• Early Cretaceous;
  • Hong Kong;
  • magmatic plumbing;
  • nested caldera

[1] Exceptional exposures of four, precisely dated, Middle Jurassic to Early Cretaceous, silicic volcanic centers and their plutonic equivalents in Hong Kong have provided an excellent opportunity to examine close connections in time and space between magma chambers and their overlying calderas. Here, we describe a ∼14 km crustal section through a collapsed caldera in southeastern Hong Kong where the intracaldera fill suggests that the magmatic discharge was of supereruption scale. The main subvolcanic components that link a magma chamber with surface are revealed by well-established field relationships, supplemented by high precision geochronology, whole-rock geochemistry, and geophysical data. Exposures and outcrop patterns reveal kilometer-scale caldera subsidence and evidence of the simultaneous evacuation of hundreds of cubic kilometers of high-silica rhyolite magma through dike-like conduits from a shallow subcrustal reservoir. The resultant volcanotectonic depression, within which is preserved a single cooling unit of massively columnar-jointed densely welded tuff (High Island tuff), is interpreted to form part of a larger tilted Early Cretaceous nested caldera complex.

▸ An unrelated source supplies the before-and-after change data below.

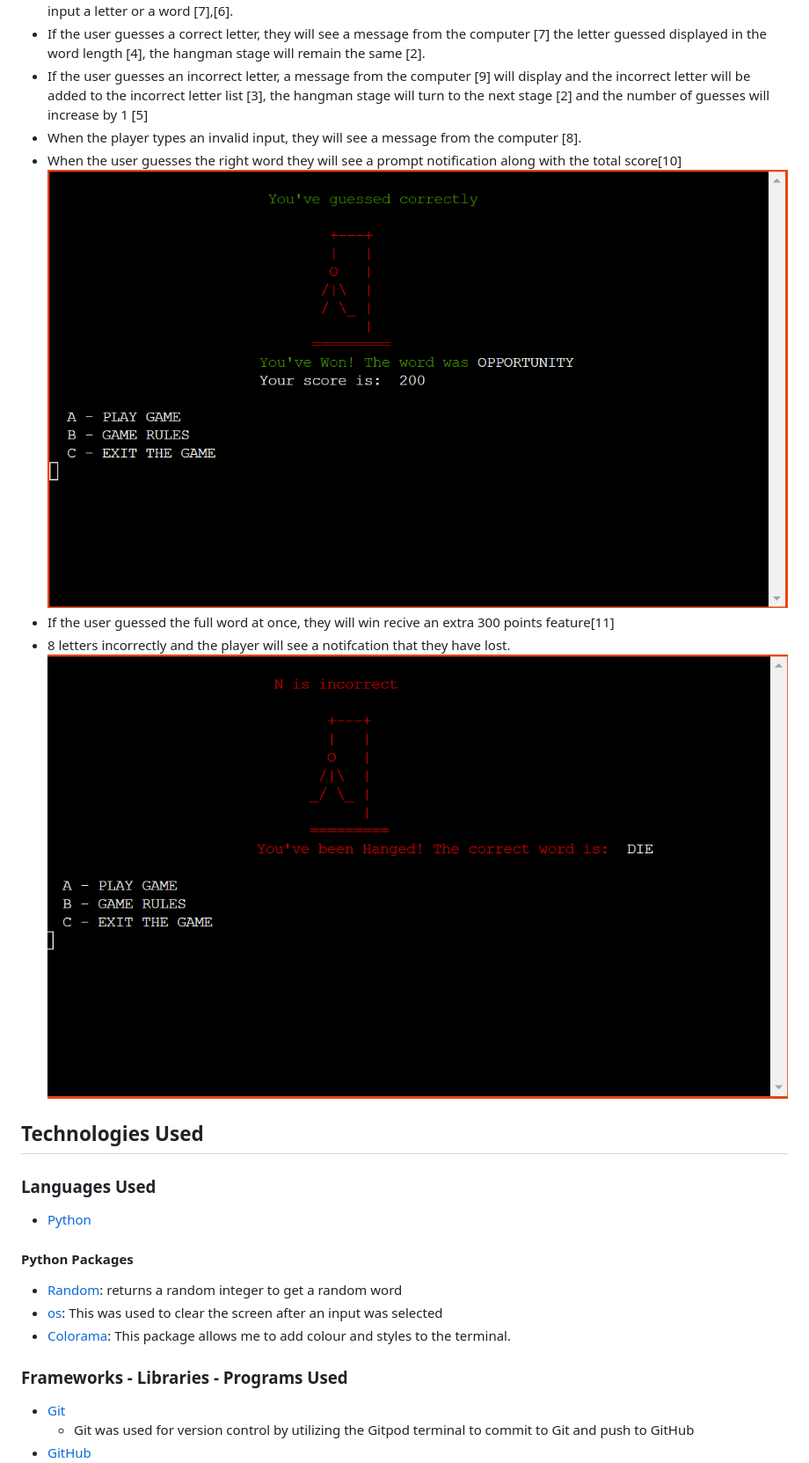
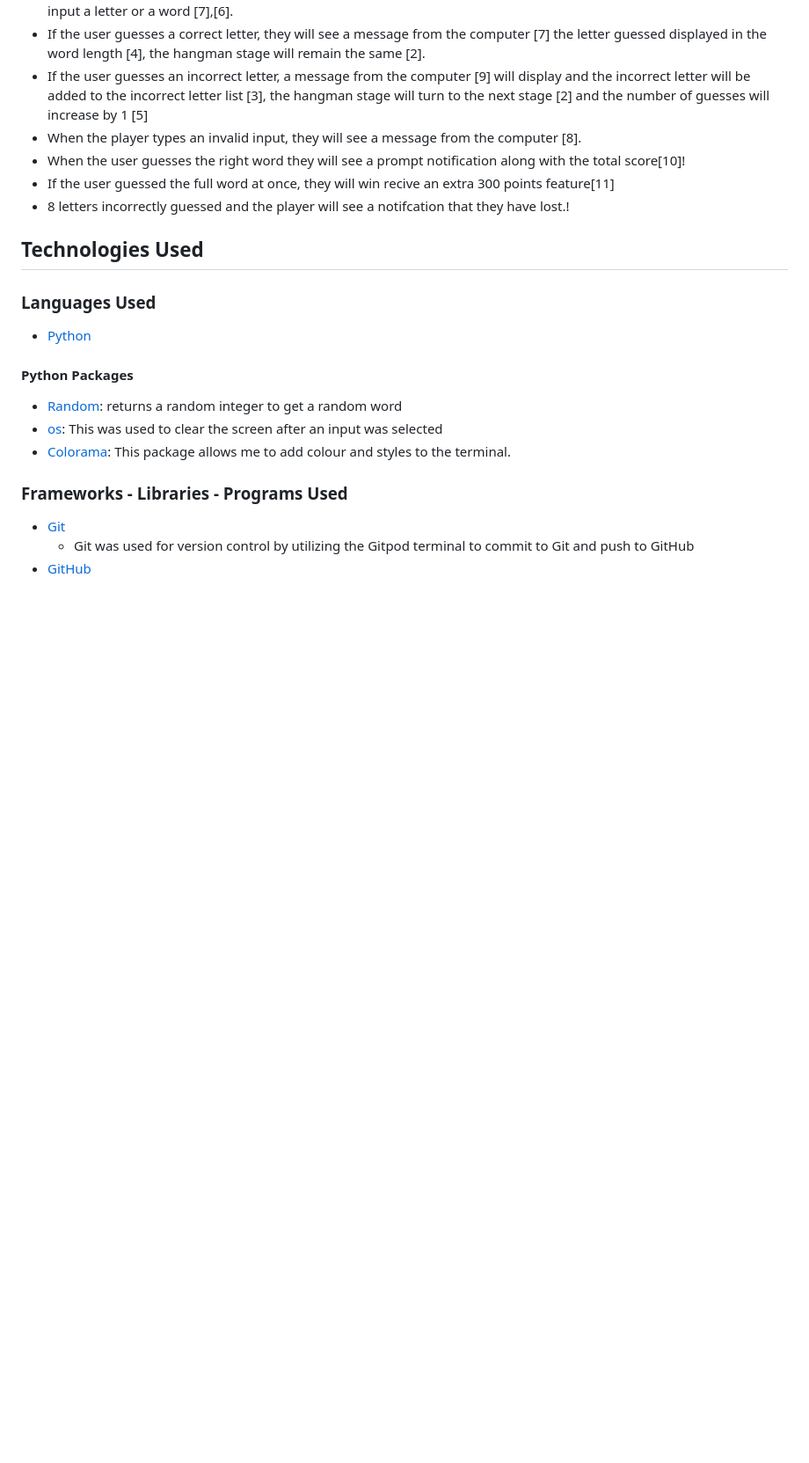
Before and after one commit to Code-Institute-Submissions/Jamsey911-hangman_mp3, a Markdown page: README.md, the part around the change printed below. Shown: that part at 88% size. GitHub-like rendering; blank space fills up the shorter version.

```diff
--- a/README.md
+++ b/README.md
@@ -191,9 +193,9 @@ The player has 8 lives[5] in which he must slect a letter or guess the word the
 * If the user guesses a correct letter, they will see a message from the computer [7] the letter guessed displayed in the word length [4], the hangman stage will remain the same [2].
 * If the user guesses an incorrect letter, a message from the computer [9] will display and the incorrect letter will be added to the incorrect letter list [3], the hangman stage will turn to the next stage [2] and the number of guesses will increase by 1 [5]
 * When the player types an invalid input, they will see a message from the computer [8].
-* When the user guesses the right word they will see a prompt notification along with the total score[10]![Hangman Stage 9 - Win](./assets/images/features/hm-end-game-win.png)
+* When the user guesses the right word they will see a prompt notification along with the total score[10]!
 * If the user guessed the full word at once, they will win recive an extra 300 points feature[11]
-* 8 letters incorrectly and the player will see a notifcation that they have lost.![Hangman Stage 9 - Win](./assets/images/features/hm-end-game-lose.png)
+* 8 letters incorrectly guessed and the player will see a notifcation that they have lost.!
 
 ## Technologies Used
 ### Languages Used
```
Also changed, not shown: other parts of README.md (+9 -7 lines), assets/images/features/hm-exit-2.png (added), assets/images/features/hm-rules-2.png (added).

The High Island eruption signaled the end of a 24 Myr-period of voluminous, pulsed Middle Jurassic to Early Cretaceous silicic magmatism in the Hong Kong region characterized by four discrete ignimbrite ‘flare-ups’.